Principle #4 – Be Uncomfortable

As our health gets addressed enough to take on new challenges we gain physical and mental assets to test progress. In a training context quite often this involves occasionally ramping up intensity or raising the stakes in some measurable way.

There is a number of ways we can challenge our comfort zone. At a day to day training level in a given workout we may see if we can push out a few more reps than last time. Perhaps every month we may decide to time our 5 km run on a day we feel good to accurately TEST our speed and endurance threshold. Whatever the method, this invites us to enter the space of walking the line between that familiar comfortable place and that unfamiliar uncomfortable place.

What happens when we dip into discomfort in a safe manner is we get to also push our body and mind to a level that asks it to adapt to greater FUTURE challenges, thus making us better over time. If we mingle in a gentle and familiar place all of the time we never really get to know a little bit more about our bodies and ourselves.

Trying a new skill-set we know we are not great at is another way to see if our ego can be set aside in order be a little bit more humble.

Domestic Athletes will occasionally encounter moments in their lives when they may need to juggle many tasks at once, get the kids somewhere on time, or encounter some unpredictable circumstances, all of which pose a certain uncomfortable amount of stress. By allowing some of this to happen in training, we gain the confidence and attributes that allow us to apply this at times when it may really count.

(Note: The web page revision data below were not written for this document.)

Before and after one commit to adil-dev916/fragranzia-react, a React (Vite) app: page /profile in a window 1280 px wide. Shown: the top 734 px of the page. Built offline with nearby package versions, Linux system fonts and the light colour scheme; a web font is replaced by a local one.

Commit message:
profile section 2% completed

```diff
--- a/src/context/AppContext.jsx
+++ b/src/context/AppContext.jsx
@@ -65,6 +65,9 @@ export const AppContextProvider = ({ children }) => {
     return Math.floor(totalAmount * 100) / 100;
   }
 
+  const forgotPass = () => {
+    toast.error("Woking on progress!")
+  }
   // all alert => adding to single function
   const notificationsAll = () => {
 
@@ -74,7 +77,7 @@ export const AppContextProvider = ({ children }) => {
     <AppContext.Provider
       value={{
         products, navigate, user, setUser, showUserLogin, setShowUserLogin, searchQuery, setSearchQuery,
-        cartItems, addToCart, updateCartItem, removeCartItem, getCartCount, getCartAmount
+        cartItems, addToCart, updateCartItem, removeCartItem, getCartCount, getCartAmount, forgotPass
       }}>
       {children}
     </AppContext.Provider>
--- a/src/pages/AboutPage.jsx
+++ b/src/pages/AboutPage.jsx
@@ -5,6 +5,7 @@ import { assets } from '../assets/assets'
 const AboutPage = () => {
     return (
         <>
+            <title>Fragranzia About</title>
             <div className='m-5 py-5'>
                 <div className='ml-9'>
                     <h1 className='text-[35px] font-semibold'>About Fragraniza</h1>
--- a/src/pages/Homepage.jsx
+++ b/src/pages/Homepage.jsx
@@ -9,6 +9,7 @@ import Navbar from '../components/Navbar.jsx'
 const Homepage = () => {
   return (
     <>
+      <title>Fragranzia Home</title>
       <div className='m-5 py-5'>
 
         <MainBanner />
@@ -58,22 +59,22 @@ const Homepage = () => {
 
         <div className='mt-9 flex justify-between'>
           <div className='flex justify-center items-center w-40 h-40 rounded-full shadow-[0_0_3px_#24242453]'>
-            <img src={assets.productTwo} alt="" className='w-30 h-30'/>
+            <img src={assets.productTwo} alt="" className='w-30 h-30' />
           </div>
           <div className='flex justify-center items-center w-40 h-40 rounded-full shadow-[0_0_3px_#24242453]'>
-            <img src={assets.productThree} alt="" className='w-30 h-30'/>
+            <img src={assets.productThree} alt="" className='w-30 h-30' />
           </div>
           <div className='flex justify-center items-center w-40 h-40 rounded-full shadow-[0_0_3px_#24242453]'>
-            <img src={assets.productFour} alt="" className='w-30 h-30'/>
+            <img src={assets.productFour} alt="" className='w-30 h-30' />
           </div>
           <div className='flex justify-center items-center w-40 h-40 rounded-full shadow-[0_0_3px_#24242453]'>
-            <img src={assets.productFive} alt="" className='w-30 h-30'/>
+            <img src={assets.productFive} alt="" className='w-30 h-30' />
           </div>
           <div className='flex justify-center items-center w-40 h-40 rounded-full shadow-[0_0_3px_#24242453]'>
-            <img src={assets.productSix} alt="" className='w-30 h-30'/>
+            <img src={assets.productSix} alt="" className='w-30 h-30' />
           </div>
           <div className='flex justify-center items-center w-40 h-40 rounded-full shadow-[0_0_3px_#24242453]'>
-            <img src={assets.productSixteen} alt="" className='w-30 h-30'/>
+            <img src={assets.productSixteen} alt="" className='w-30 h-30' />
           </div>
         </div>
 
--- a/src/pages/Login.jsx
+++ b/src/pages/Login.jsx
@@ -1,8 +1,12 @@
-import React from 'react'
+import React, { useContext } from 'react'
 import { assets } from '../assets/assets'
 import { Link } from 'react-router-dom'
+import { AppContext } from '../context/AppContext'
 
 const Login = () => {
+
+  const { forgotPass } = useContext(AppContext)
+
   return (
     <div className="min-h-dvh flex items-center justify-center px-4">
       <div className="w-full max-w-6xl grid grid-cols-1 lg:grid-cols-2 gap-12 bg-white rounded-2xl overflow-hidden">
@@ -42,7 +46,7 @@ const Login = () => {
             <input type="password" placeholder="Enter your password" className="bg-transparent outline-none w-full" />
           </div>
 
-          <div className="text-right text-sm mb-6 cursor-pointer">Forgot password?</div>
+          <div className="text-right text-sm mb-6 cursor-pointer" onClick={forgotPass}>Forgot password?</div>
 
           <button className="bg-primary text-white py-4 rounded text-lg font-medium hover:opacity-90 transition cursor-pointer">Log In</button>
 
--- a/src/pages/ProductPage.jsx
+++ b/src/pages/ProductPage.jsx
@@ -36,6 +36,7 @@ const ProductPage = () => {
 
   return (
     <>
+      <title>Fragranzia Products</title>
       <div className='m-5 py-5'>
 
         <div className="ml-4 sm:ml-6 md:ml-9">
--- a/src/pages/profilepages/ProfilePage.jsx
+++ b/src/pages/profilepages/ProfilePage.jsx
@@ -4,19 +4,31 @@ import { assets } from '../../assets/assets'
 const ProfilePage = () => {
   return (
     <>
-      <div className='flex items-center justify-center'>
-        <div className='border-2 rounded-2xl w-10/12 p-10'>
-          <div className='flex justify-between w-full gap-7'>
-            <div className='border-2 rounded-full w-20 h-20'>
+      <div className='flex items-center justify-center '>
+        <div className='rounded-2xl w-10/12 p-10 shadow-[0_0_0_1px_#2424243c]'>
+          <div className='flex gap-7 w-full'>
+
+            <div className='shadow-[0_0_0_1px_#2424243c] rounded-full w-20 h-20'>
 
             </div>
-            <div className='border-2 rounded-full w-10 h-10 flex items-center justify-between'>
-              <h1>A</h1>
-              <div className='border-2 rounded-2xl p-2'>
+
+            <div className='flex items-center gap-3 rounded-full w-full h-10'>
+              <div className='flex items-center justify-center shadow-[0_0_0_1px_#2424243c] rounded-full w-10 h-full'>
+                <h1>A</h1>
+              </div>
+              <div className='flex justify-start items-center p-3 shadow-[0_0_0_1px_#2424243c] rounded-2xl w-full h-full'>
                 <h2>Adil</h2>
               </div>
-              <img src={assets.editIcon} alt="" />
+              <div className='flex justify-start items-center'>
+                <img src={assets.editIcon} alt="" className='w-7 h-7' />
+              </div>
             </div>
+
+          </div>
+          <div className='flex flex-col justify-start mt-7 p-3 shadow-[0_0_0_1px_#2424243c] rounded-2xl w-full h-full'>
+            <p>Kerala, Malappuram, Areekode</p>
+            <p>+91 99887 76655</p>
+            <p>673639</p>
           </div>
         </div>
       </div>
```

A jump in intensity does not have to happen that often. It just needs to be often enough. The frequency depends on what you need and how easily you handle new situations. The best place to start is in a controlled and safe environment without putting ourselves at risk. Trust the fact that when it’s over, you will know its worth!

Be comfortable with being uncomfortable.

Up next… Guiding principle #5.